I tried to write last week. In an effort to get all my thoughts out of my head, I poured it out and I typed. Then I cried and typed some more, but I didn’t have the courage to press “Publish.”
Every word was dark. I couldn’t find a way to wrap it up neatly with encouragement and inspiration, because there wasn’t any to be found.
I was lost in the wild of mothering.
It went a little like this:
This morning before my eyes had even opened I knew what kind of a day I would have. My chest had that familiar feeling, as though the weight of yesterday hadn’t dispelled away into the night as it should. It had settled instead. When I willed my eyes to open I looked right down into my baby’s, beaming her happiness up into my haze.
She is four months old today.
I have now nurtured three human beings through each of their first four months on earth. An entire year of my existence – nurturing and sustaining brand new life. This should convince me that I am qualified.
So why, why is it crowding in on me today, this paralysis of my lungs?

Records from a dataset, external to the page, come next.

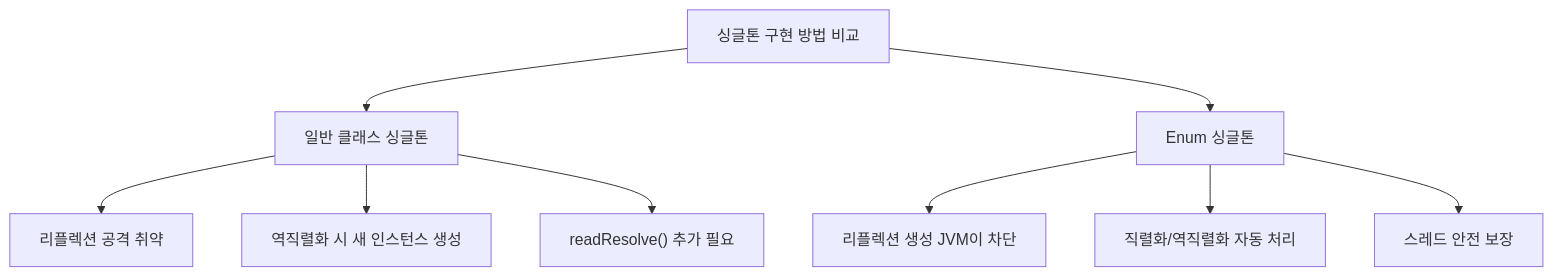
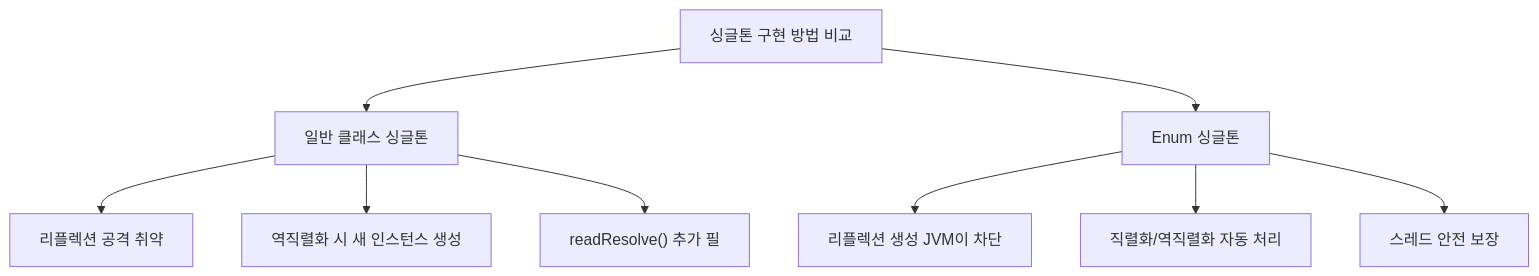
Before and after one commit to yjkim2015/yjkim2015.github.io: the third of 4 diagrams in _posts/java/2026-05-01-java-enum.md, drawn with Mermaid. The commit also changed other lines of this file and 271 other files, not shown here.

First line of the commit message:
Mermaid 라벨 축소: 긴 노드 텍스트 18자 이하로 트림 + \n 제거

````diff
--- a/_posts/java/2026-05-01-java-enum.md
+++ b/_posts/java/2026-05-01-java-enum.md
@@ -557,11 +557,11 @@
 ```mermaid
 graph TD
     A["싱글톤 구현 방법 비교"] --> B["일반 클래스 싱글톤"]
     A --> C["Enum 싱글톤"]
     B --> D["리플렉션 공격 취약"]
     B --> E["역직렬화 시 새 인스턴스 생성"]
-    B --> F["readResolve() 추가 필요"]
+    B --> F["readResolve() 추가 필"]
     C --> G["리플렉션 생성 JVM이 차단"]
     C --> H["직렬화/역직렬화 자동 처리"]
     C --> I["스레드 안전 보장"]
 ```
````
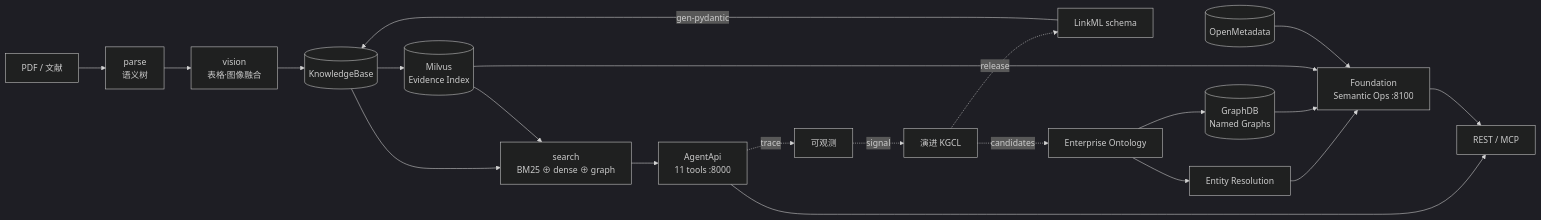
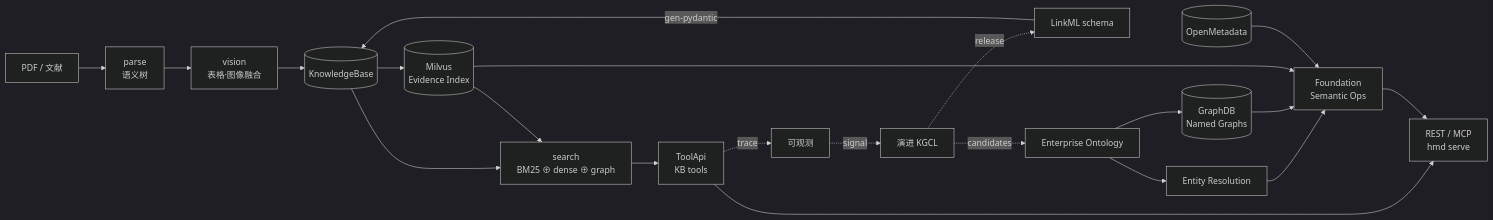
The diagram in README.md (zhiweio/biomed-ontology), drawn with Mermaid (dark theme) before and after one commit. The commit also changed other lines of this file and 58 other files, not shown here.

````diff
--- a/README.md
+++ b/README.md
@@ -161,23 +161,23 @@
 ```mermaid
 flowchart LR
     PDF[PDF / 文献] --> P[parse<br/>语义树]
     P --> V[vision<br/>表格·图像融合]
     V --> KB[(KnowledgeBase)]
     ONT[LinkML schema] -->|gen-pydantic| KB
     KB --> S[search<br/>BM25 ⊕ dense ⊕ graph]
     KB --> M[(Milvus<br/>Evidence Index)]
     M --> S
-    S --> API[AgentApi<br/>11 tools :8000]
+    S --> API[ToolApi<br/>KB tools]
     ENT[Enterprise Ontology] --> GDB[(GraphDB<br/>Named Graphs)]
     ENT --> RES[Entity Resolution]
-    RES --> FAPI[Foundation<br/>Semantic Ops :8100]
+    RES --> FAPI[Foundation<br/>Semantic Ops]
     GDB --> FAPI
     M --> FAPI
     OM[(OpenMetadata)] --> FAPI
-    API --> REST[REST / MCP]
-    FAPI --> REST
+    API --> SAL[REST / MCP<br/>hmd serve]
+    FAPI --> SAL
     API -.trace.-> OBS[可观测]
     OBS -.signal.-> EVO[演进 KGCL]
     EVO -.release.-> ONT
     EVO -.candidates.-> ENT
 ```
````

I try to think back to when my second child was four months old, and close my eyes a bit tighter to seven years ago, remembering my firstborn. Journeying back that far is like navigating down a long and darkened hallway, shrouded in shadows, but familiar enough that I manage to make it through with only a stub of my toe into a doorframe. Slowly, the memories spread over me, like fog rolling over in the morning. Four months old…
Four months is just long enough for the exhaustion to have seeped into your bones. It is just long enough for the neglected bathroom floors to have built up enough filth to finally repulse you. Four months is just the right time to try to throw your favorite springy, peach-colored top on, and just enough time for the tears of shame to fill your eyes when you find it still doesn’t fit. Four months is all it takes to fall completely in love with someone, so much so, that the depths of the fall can overtake you. It is just long enough to have been treading with all your might to keep afloat in whirlpool; just long enough to entertain the idea of sinking.
Four months is exactly the amount of time I require to figure out I’m drowning.
And today, right on cue, I awoke and couldn’t find the air.
Yes, I remember now; four months is exactly when my postpartum sinks in. Sinks me.
And yet, all week I managed to keep going. I awoke and clothed, fed and nursed, moved our things in-and-out from the washer to the dryer, moved my children in-and-out from our home and to the car and to the park and back again. I cooked and bathed and rocked and sang. What other choice did I have?
But all along, I felt lost in the wild. Each night I prayed that I would wake and embrace the newness of the day. Yet nothing feels new when you are wandering; it only feels foreign.
It wasn’t until we were driving through Central Texas, heading to celebrate Easter with our family, that I began to feel reprieve.
Up and down the highways, the wildflowers are in bloom. Bluebonnets, Indian Paintbrush, and Buttercups blanket the vibrant, green grasses with bursts of purples, pinks and blue. It has always fascinated me, the way that their explosions of color along the interstate can restore even the busiest, most industrial of places to wilderness again. A stretch of pavement infiltrated by billboards and semi trucks, strip malls and gas stations, and millions of people rushing, somehow becomes softer, purer, simply by their presence.
Mesmerized by the patches of blossoms blending into a sea of reverence as we sped by, I realized why wildflowers hold such a dear space in my heart: they are wondrous for blooming in the most complicated of places. Untamed, neglected, yet thriving — steadfast in their refusal to be extinguished by the hurriedness of the world.
They are not beautiful in spite of their wildness; their wildness is what makes them beautiful.
The bluebonnets bled together even more deeply as the tears filled my weary eyes.
I am wildflower. Persistent in growing in the most complicated of places.
Dear mama who feels lost, you are a wildflower, too.
And in this season of motherhood, this springtime where our worlds are teeming with life, we must not be lost to the wildness of the growth; we are called to rise up and blossom.
And above all, we must believe in the sacred beauty of the wild.